Task material =

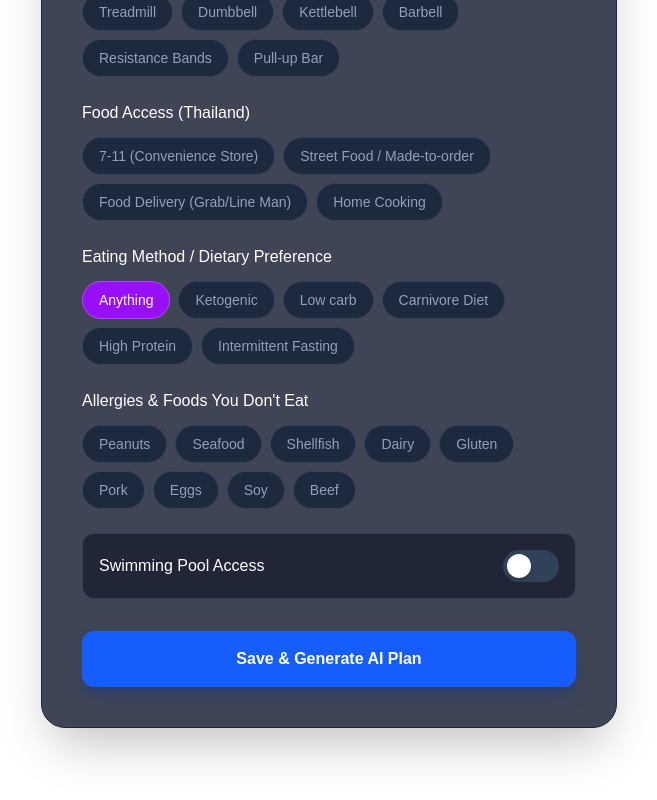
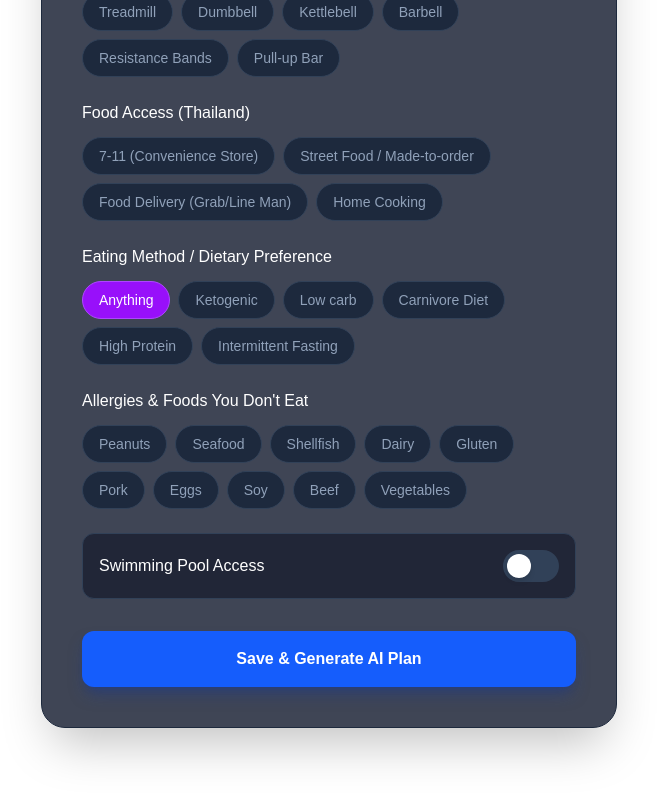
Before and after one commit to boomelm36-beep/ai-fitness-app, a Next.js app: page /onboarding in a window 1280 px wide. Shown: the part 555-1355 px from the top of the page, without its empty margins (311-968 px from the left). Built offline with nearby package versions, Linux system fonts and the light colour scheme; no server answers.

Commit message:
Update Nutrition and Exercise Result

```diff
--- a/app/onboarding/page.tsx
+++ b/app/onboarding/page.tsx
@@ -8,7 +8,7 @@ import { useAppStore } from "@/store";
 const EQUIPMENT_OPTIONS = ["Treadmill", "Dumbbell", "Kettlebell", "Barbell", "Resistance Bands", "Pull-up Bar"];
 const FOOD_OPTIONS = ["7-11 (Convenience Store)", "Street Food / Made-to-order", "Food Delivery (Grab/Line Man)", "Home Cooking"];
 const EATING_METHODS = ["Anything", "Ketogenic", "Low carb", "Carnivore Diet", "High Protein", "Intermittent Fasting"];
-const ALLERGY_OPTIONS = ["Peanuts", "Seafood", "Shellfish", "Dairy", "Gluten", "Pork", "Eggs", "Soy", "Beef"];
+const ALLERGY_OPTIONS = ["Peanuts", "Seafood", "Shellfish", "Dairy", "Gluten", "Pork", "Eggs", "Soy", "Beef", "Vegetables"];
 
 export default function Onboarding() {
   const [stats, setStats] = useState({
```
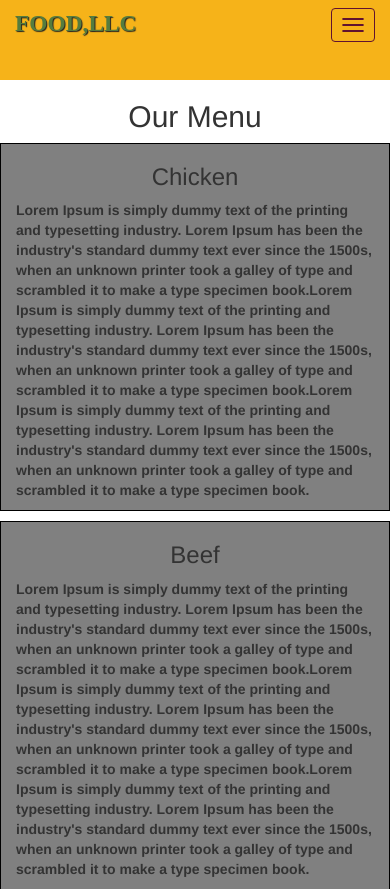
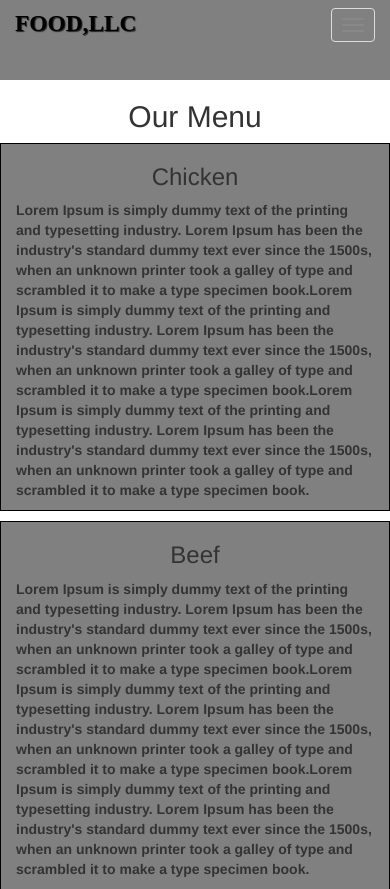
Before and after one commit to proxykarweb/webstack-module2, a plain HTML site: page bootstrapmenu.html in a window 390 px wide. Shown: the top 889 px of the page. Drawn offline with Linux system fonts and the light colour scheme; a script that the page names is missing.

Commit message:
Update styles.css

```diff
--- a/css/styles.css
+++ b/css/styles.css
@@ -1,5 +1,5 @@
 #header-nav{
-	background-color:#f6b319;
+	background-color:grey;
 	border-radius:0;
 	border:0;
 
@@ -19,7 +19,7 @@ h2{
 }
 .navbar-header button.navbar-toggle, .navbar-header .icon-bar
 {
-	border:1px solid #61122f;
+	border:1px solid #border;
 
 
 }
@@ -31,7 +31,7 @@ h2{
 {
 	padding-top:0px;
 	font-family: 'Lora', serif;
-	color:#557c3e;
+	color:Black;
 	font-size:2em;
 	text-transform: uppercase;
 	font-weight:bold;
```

Exercise aim = Set down all of the material word for word, minus its pictures.

Result =
Before and after one commit to boomelm36-beep/ai-fitness-app, a Next.js app: page /onboarding in a window 1280 px wide. Shown: the part 555-1355 px from the top of the page, without its empty margins (311-968 px from the left). Built offline with nearby package versions, Linux system fonts and the light colour scheme; no server answers.

Commit message:
Update Nutrition and Exercise Result

```diff
--- a/app/onboarding/page.tsx
+++ b/app/onboarding/page.tsx
@@ -8,7 +8,7 @@ import { useAppStore } from "@/store";
 const EQUIPMENT_OPTIONS = ["Treadmill", "Dumbbell", "Kettlebell", "Barbell", "Resistance Bands", "Pull-up Bar"];
 const FOOD_OPTIONS = ["7-11 (Convenience Store)", "Street Food / Made-to-order", "Food Delivery (Grab/Line Man)", "Home Cooking"];
 const EATING_METHODS = ["Anything", "Ketogenic", "Low carb", "Carnivore Diet", "High Protein", "Intermittent Fasting"];
-const ALLERGY_OPTIONS = ["Peanuts", "Seafood", "Shellfish", "Dairy", "Gluten", "Pork", "Eggs", "Soy", "Beef"];
+const ALLERGY_OPTIONS = ["Peanuts", "Seafood", "Shellfish", "Dairy", "Gluten", "Pork", "Eggs", "Soy", "Beef", "Vegetables"];
 
 export default function Onboarding() {
   const [stats, setStats] = useState({
```
Before and after one commit to proxykarweb/webstack-module2, a plain HTML site: page bootstrapmenu.html in a window 390 px wide. Shown: the top 889 px of the page. Drawn offline with Linux system fonts and the light colour scheme; a script that the page names is missing.

Commit message:
Update styles.css

```diff
--- a/css/styles.css
+++ b/css/styles.css
@@ -1,5 +1,5 @@
 #header-nav{
-	background-color:#f6b319;
+	background-color:grey;
 	border-radius:0;
 	border:0;
 
@@ -19,7 +19,7 @@ h2{
 }
 .navbar-header button.navbar-toggle, .navbar-header .icon-bar
 {
-	border:1px solid #61122f;
+	border:1px solid #border;
 
 
 }
@@ -31,7 +31,7 @@ h2{
 {
 	padding-top:0px;
 	font-family: 'Lora', serif;
-	color:#557c3e;
+	color:Black;
 	font-size:2em;
 	text-transform: uppercase;
 	font-weight:bold;
```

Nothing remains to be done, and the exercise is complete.